* The records
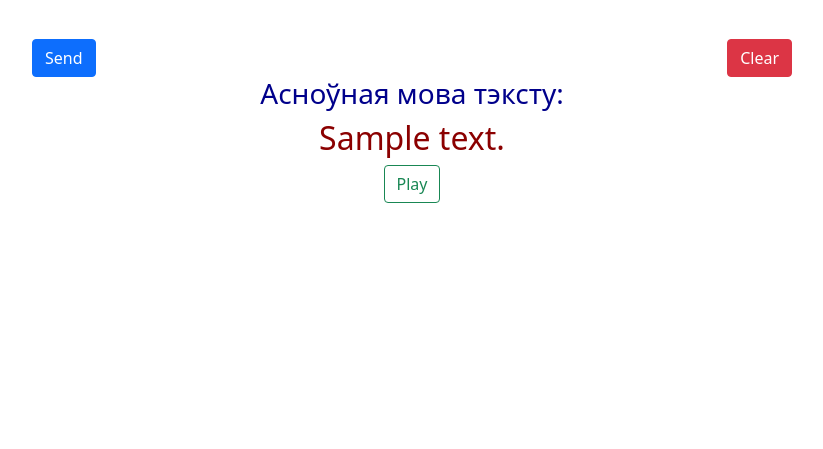
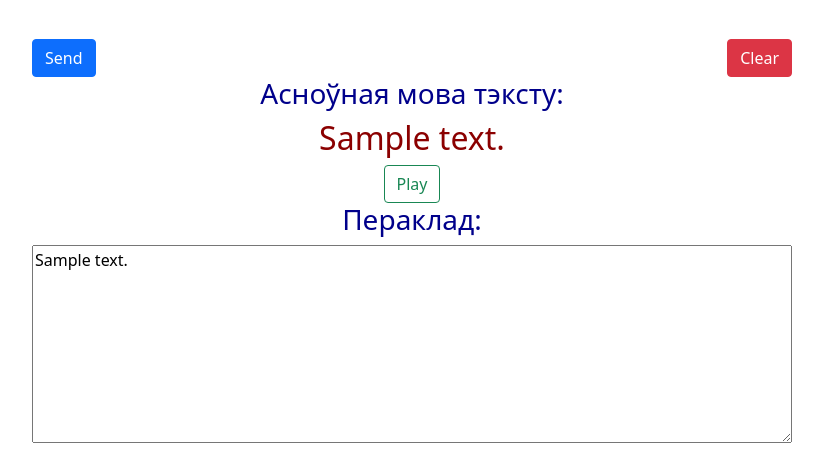
Before and after one commit to Vladimir-82/LanguageIdentifier, a Django app: template app/templates/app/index.html in a window 1280 px wide. Shown: the part 384-833 px from the top of the page, without its empty margins (228-1051 px from the left). Before the commit the page ends 587 px from the top, so only its background shows below. Run offline with Django 4.2, Linux system fonts and the light colour scheme; tables that the repository leaves empty hold one stand-in row (values such as "Sample post"); the template is opened without the code that fills it: values that come from a table or form of the project are taken from there, most other values are stand-ins (such as "Sample title", 1, 10 or a date in 2020).

Commit message:
translate added

```diff
--- a/app/templates/app/index.html
+++ b/app/templates/app/index.html
@@ -38,8 +38,6 @@
     </div>
     {% if answer %}
         <div class="inner">
-            <div class="main_buttons">
-        </div>
             <h2 style="color: darkred">{{ answer }}</h2>
         </div>
         <div class="inner">
@@ -47,6 +45,12 @@
             <button type="button" id="play" onclick="return false" class="btn btn-outline-success">Play</button>
             <button type="button" id="pause" style="display:none" onclick="return false" class="btn btn-outline-success">Pause</button>
         </div>
+        <div class="inner">
+        <div class="inner">
+            <h3 style="color: darkblue">Пераклад:</h3>
+        </div>
+        <textarea required placeholder="Пераклад" rows="8" cols="80" name="translate" id="translate">{{ translate_text }}</textarea>
+        </div>
     {% endif %}
 </body>
 </html>
```
Also changed, not shown: app/views.py (+8 -1 lines), requirements.txt (+15 -1 lines).
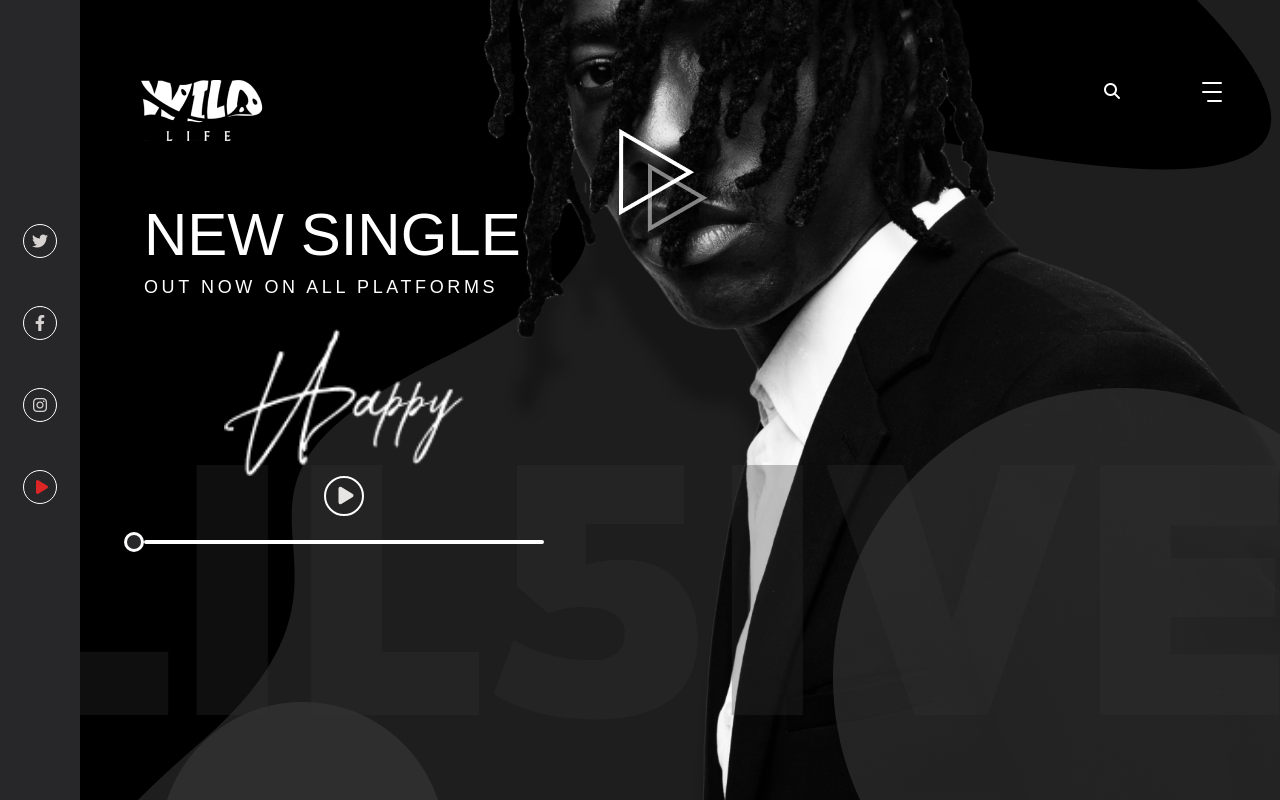
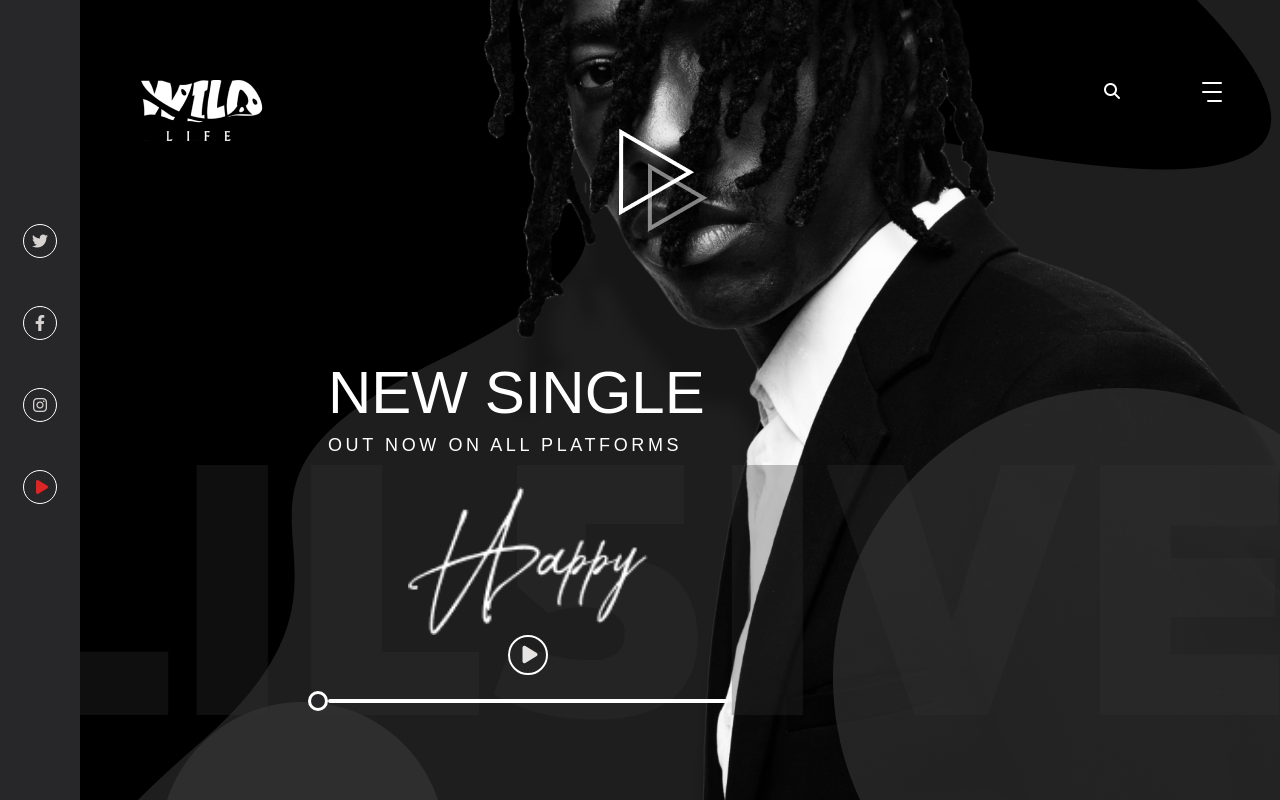
Before and after one commit to Hikmahx/wl-audio, a React (Create React App) app: page / in a window 1280 px wide. Built offline with nearby package versions, Linux system fonts and the light colour scheme; a web font is replaced by a local one.

Commit message:
style updated

```diff
--- a/src/pages/Home.tsx
+++ b/src/pages/Home.tsx
@@ -5,9 +5,9 @@ import AudioPlayer from "../components/Home/AudioPlayer";
 
 const Home = () => {
   return (
-    <div className="mx-8 flex items-center lg:items-start h-full">
+    <div className="mx-8 flex items-center h-full">
       <HeroBg />
-      <div className="relative z-30 w-full lg:w-[calc(100%_-_80px)] lg:ml-14 lg:mt-16 text-white flex flex-col items-center lg:items-start text-center lg:text-left lg:px-14 max-w-2xl lg:max-w-lg lg:mr-auto md:mx-auto">
+      <div className="relative z-30 w-full lg:w-[calc(100%_-_80px)] lg:ml-14 xl:ml-60 lg:mt-0 text-white flex flex-col items-center lg:items-start text-center lg:text-left lg:px-14 max-w-2xl lg:max-w-lg lg:mr-auto md:mx-auto">
         <h1 className="text-6xl mb-2">NEW SINGLE</h1>
         <h2 className="text-lg tracking-[0.2em] mb-7">
           OUT NOW ON ALL PLATFORMS
```
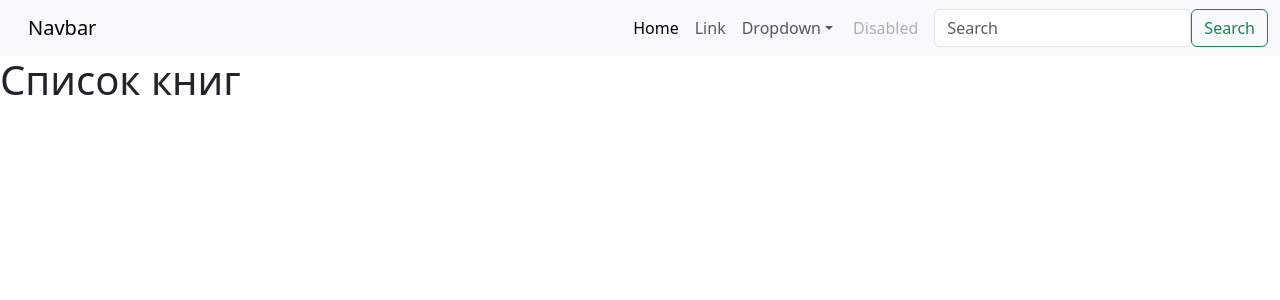
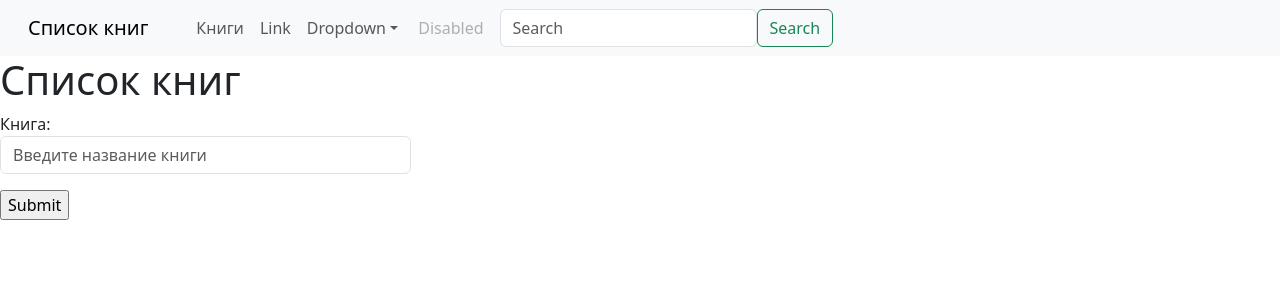
Before and after one commit to AleksandraIliush/HomeLib, a Django app: page /books/ in a window 1280 px wide. Shown: the top 300 px of the page. Run offline with Django 5.2, Linux system fonts and the light colour scheme; data that the repository does not hold is empty.

Commit message:
Connection forms and models

```diff
--- a/HomeLib/urls.py
+++ b/HomeLib/urls.py
@@ -21,5 +21,5 @@ from HomeLib.views import home
 urlpatterns = [
     path('admin/', admin.site.urls),
     path('books/', include(('books.urls', 'books'))),
-    path('home/', home),
+    path('', home, name='home'),
 ]
--- /dev/null
+++ b/books/forms.py
@@ -0,0 +1,17 @@
+from django import forms
+
+from books.models import Book
+
+
+class HtmlForm(forms.Form):
+    title = forms.CharField(label='Книга')
+
+class BookForm(forms.ModelForm):
+    title = forms.CharField(label='Книга', widget=forms.TextInput(attrs={
+        'class': 'form-control',
+        'placeholder': 'Введите название книги'
+    }))
+
+    class Meta:
+        model = Book
+        fields = ('title' , )
--- a/books/models.py
+++ b/books/models.py
@@ -1,6 +1,6 @@
 from django.db import models
 class Book(models.Model):
-    title = models.CharField(max_length=100, unique=True)
+    title = models.CharField(max_length=100, unique=True, verbose_name='Книга')
     def __str__(self):
         return self.title
     class Meta:
--- a/books/templates/books/detail.html
+++ b/books/templates/books/detail.html
@@ -3,7 +3,7 @@
 <h1>Книга</h1>
 <div class="row">
     <div class="col-md">
-        <p>Название книги: {{objects.title}}</p>
+        <p>Название книги: {{object.title}}</p>
     </div>
 </div>
 <div class="row">
--- a/books/templates/books/home.html
+++ b/books/templates/books/home.html
@@ -5,8 +5,19 @@
 <div class="row">
     <div class="col-md">
         {% for object in objects_list %}
-        <p>{{object.title}}</p>
+        <p>
+        <a href="{% url 'books:detail' pk=object.pk%}">{{object.title}}</a>
+        </p>
         {% endfor %}
     </div>
 </div>
+<div class="row">
+    <div class="col-md-4"><form action="" method="post"> {% csrf_token %}
+  {{form.as_p}}
+  <input type="submit" value="Submit">
+</form>
+    </div>
+</div>
+
+
 {% endblock %}
--- a/books/urls.py
+++ b/books/urls.py
@@ -3,5 +3,5 @@ from books.views import *
 
 urlpatterns = [
     path('', home, name='home'),
-    path('<int:pk>', home, name='home')
+    path('detail/<int:pk>/', BookDetailView.as_view(), name='detail')
 ]
--- a/books/views.py
+++ b/books/views.py
@@ -1,15 +1,27 @@
 from django.shortcuts import render, get_object_or_404
+from django.views.generic import DetailView
 
+from books.forms import HtmlForm, BookForm
 from books.models import Book
 
 __all__ = (
-    'home',
+    'home', 'BookDetailView',
 )
 def home(request, pk=None):
-    if pk:
-        book = get_object_or_404(Book, id=pk)
-        context = {'objects': book}
-        return render(request, 'books/detail.html', context)
+    if request.method == 'POST':
+        form = BookForm(request.POST)
+        if form.is_valid():
+            print(form.cleaned_data)
+            form.save()
+    # if pk:
+    #     book = get_object_or_404(Book, id=pk)
+    #     context = {'objects': book}
+    #     return render(request, 'books/detail.html', context)
+    form = BookForm()
     qs = Book.objects.all()
-    context = {'objects_list': qs}
+    context = {'objects_list': qs, 'form': form}
     return render(request, 'books/home.html', context)
+
+class BookDetailView(DetailView):
+    queryset = Book.objects.all()
+    template_name = 'books/detail.html'
--- a/templates/base.html
+++ b/templates/base.html
@@ -1,3 +1,4 @@
+{% url 'books:home' as books_home_url %}
 <!doctype html>
 <html lang="ar" dir="ltr">
 <head>
@@ -15,15 +16,15 @@
 
 <nav class="navbar navbar-expand-lg bg-body-tertiary">
     <div class="container-fluid">
-        <a class="navbar-brand" href="#">Navbar</a>
+        <a class="navbar-brand" href="{% url 'home' %}">Список книг</a>
         <button class="navbar-toggler" type="button" data-bs-toggle="collapse" data-bs-target="#navbarSupportedContent"
                 aria-controls="navbarSupportedContent" aria-expanded="false" aria-label="Toggle navigation">
             <span class="navbar-toggler-icon"></span>
         </button>
         <div class="collapse navbar-collapse" id="navbarSupportedContent">
-            <ul class="navbar-nav me-auto mb-2 mb-lg-0">
-                <li class="nav-item">
-                    <a class="nav-link active" aria-current="page" href="#">Home</a>
+            <ul class="navbar-nav ">
+                <li class="nav-item {% if request.path == books_home_url %}active{% endif %}">
+                    <a class="nav-link "  href="{% url 'books:home' %}">Книги</a>
                 </li>
                 <li class="nav-item">
                     <a class="nav-link" href="#">Link</a>
```
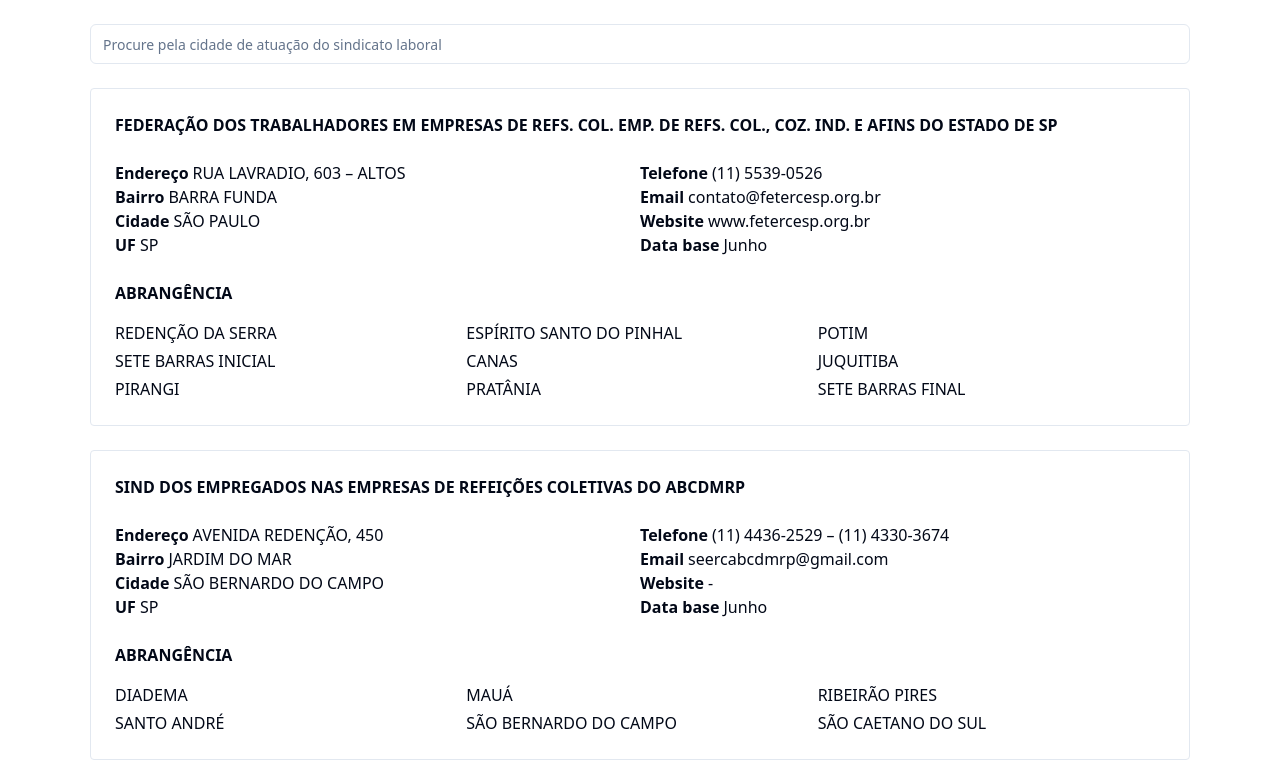
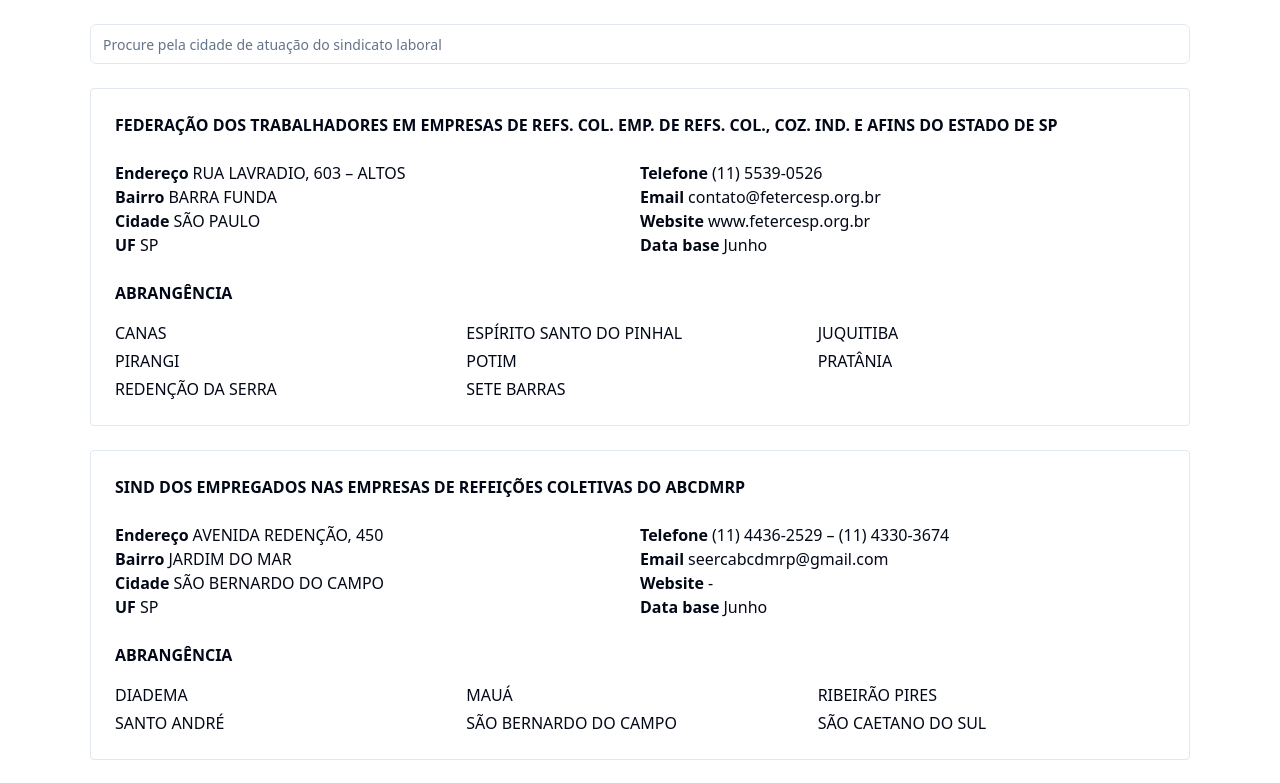
Before and after one commit to devsindercsp/sindicatos, a React (Vite) app: page / in a window 1280 px wide. Shown: the top 783 px of the page. Built offline with nearby package versions, Linux system fonts and the light colour scheme.

Commit message:
sindicatos.ts

```diff
--- a/src/data/sindicatos.ts
+++ b/src/data/sindicatos.ts
@@ -23,15 +23,14 @@ export const sindicatos: Sindicato[] = [
     website: 'www.fetercesp.org.br',
     basedata: 'Junho',
     coverage: [
-      'REDENÇÃO DA SERRA',
+      'CANAS',
       'ESPÍRITO SANTO DO PINHAL',
-      'POTIM',
-      'SETE BARRAS INICIAL',
-      'CANAS',
       'JUQUITIBA',
       'PIRANGI',
+      'POTIM',
       'PRATÂNIA',
-      'SETE BARRAS FINAL',
+      'REDENÇÃO DA SERRA',
+      'SETE BARRAS',
     ],
   },
   {
```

* How to complete this task
Copy out each line of the data that holds the string "models".

* Written solution
Connection forms and models
+from books.models import Book
--- a/books/models.py
+++ b/books/models.py
 from django.db import models
 class Book(models.Model):
-    title = models.CharField(max_length=100, unique=True)
+    title = models.CharField(max_length=100, unique=True, verbose_name='Книга')
 from books.models import Book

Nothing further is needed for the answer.